*** Provided records Section Begins ***

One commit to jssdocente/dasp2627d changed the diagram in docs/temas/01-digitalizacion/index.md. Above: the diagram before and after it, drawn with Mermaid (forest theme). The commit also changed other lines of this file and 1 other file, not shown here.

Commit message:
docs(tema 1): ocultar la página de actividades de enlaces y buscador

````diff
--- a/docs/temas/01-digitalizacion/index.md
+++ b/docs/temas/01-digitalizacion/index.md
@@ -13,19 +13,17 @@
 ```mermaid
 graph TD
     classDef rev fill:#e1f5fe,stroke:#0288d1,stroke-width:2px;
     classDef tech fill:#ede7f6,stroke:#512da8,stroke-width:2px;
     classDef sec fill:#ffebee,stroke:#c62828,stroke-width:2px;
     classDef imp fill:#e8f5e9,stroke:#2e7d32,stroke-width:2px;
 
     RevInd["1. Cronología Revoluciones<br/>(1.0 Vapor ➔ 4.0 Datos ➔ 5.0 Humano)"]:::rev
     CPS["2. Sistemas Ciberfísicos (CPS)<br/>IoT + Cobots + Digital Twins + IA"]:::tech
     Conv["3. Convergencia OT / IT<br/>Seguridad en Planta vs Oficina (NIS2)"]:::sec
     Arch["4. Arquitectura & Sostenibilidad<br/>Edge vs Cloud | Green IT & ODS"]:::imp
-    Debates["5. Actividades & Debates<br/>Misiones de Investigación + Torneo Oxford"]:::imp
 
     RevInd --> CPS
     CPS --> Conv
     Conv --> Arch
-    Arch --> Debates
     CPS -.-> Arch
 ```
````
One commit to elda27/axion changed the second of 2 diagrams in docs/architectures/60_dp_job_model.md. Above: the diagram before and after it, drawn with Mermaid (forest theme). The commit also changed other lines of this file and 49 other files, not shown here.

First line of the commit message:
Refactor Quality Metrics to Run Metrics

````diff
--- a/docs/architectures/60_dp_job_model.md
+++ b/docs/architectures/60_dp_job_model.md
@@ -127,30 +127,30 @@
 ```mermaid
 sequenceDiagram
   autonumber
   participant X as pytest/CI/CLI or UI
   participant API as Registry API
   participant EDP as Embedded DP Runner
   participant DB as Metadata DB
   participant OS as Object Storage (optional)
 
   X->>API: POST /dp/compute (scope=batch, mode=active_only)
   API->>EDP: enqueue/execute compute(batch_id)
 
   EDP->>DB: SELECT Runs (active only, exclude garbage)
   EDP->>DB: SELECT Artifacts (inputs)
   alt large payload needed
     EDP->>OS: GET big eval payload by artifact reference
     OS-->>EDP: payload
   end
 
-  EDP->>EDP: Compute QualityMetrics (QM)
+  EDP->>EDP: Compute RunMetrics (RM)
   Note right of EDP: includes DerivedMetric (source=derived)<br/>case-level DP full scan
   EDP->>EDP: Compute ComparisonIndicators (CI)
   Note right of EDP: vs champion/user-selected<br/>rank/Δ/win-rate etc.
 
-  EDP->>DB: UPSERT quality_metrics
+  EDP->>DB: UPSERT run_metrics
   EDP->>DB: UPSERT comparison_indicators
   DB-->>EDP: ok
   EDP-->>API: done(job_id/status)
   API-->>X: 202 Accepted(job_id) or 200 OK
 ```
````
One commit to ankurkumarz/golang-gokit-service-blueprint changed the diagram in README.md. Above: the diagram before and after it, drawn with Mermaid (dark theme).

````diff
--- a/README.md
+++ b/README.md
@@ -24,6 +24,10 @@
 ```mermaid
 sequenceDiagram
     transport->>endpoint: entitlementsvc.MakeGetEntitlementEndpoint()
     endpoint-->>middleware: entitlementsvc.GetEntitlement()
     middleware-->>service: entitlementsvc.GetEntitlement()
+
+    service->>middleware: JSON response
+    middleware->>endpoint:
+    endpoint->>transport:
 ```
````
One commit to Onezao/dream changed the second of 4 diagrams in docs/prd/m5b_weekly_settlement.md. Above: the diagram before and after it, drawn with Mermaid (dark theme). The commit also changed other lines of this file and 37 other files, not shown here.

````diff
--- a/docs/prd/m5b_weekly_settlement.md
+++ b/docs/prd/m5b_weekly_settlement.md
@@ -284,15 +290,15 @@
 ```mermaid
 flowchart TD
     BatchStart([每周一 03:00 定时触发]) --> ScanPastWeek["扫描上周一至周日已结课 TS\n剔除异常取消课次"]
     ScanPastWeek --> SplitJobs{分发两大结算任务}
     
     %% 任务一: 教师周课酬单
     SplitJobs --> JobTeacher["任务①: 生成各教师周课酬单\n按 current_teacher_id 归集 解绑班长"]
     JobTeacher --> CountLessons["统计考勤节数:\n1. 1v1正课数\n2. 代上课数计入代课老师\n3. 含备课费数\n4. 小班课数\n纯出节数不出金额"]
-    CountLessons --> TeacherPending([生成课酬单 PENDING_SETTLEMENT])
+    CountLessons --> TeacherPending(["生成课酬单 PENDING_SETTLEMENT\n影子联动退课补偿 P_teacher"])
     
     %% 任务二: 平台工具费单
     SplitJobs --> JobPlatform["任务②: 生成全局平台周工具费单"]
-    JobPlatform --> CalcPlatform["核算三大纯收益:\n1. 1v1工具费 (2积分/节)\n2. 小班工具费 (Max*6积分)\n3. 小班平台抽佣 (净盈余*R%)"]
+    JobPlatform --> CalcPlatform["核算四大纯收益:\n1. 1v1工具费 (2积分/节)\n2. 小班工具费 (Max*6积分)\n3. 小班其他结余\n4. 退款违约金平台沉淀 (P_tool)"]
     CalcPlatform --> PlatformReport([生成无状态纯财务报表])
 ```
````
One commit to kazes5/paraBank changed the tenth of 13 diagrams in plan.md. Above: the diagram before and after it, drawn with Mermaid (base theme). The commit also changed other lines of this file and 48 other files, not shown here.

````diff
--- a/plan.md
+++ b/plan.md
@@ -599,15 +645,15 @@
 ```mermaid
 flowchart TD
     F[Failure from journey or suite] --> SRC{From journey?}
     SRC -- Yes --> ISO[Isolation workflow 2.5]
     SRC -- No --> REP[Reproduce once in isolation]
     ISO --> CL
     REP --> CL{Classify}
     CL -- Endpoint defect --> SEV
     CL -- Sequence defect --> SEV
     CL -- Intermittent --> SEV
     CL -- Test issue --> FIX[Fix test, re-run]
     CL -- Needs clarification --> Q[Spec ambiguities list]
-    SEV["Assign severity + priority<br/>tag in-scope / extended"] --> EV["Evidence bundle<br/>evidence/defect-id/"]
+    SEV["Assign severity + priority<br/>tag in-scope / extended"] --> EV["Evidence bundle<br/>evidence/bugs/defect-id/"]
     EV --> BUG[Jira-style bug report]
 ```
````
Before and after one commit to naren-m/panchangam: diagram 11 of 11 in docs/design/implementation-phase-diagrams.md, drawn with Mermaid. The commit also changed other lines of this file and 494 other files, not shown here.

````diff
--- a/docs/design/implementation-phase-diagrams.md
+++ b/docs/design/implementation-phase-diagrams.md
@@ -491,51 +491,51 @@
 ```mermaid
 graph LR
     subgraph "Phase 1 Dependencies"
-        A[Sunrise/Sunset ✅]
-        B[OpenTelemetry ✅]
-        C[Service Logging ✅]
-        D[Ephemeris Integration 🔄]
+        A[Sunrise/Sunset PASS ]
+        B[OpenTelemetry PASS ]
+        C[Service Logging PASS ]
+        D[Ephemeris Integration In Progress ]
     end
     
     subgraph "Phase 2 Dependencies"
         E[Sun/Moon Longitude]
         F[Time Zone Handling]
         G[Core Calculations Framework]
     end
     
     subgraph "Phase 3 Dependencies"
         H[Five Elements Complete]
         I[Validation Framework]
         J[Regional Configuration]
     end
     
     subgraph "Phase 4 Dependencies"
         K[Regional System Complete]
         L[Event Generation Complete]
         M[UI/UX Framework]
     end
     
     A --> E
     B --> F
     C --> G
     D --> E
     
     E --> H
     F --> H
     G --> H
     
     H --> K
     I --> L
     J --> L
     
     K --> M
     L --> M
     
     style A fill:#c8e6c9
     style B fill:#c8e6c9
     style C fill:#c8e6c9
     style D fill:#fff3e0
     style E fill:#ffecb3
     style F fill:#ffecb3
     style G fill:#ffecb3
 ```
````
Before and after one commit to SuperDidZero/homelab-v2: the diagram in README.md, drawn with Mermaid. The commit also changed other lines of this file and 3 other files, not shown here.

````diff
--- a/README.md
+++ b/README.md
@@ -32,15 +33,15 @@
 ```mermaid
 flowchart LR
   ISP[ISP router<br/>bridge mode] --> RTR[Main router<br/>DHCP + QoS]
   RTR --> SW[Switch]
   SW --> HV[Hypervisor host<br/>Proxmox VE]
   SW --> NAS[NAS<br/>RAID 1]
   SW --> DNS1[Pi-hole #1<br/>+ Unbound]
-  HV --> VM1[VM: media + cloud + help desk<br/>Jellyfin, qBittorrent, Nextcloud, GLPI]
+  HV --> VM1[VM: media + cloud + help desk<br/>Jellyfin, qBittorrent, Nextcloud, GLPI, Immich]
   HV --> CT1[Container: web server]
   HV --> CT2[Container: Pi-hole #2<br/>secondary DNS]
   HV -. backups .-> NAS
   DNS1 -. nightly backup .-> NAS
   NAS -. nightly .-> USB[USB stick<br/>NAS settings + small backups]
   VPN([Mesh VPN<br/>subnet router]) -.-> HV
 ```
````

*** Provided records Section Ends ***

Only a word-for-word repetition of the lines from the one containing "NAS -. nightly" to the final line of the data above counts as the answer.

   NAS -. nightly .-> USB[USB stick<br/>NAS settings + small backups]
   VPN([Mesh VPN<br/>subnet router]) -.-> HV
 ```
````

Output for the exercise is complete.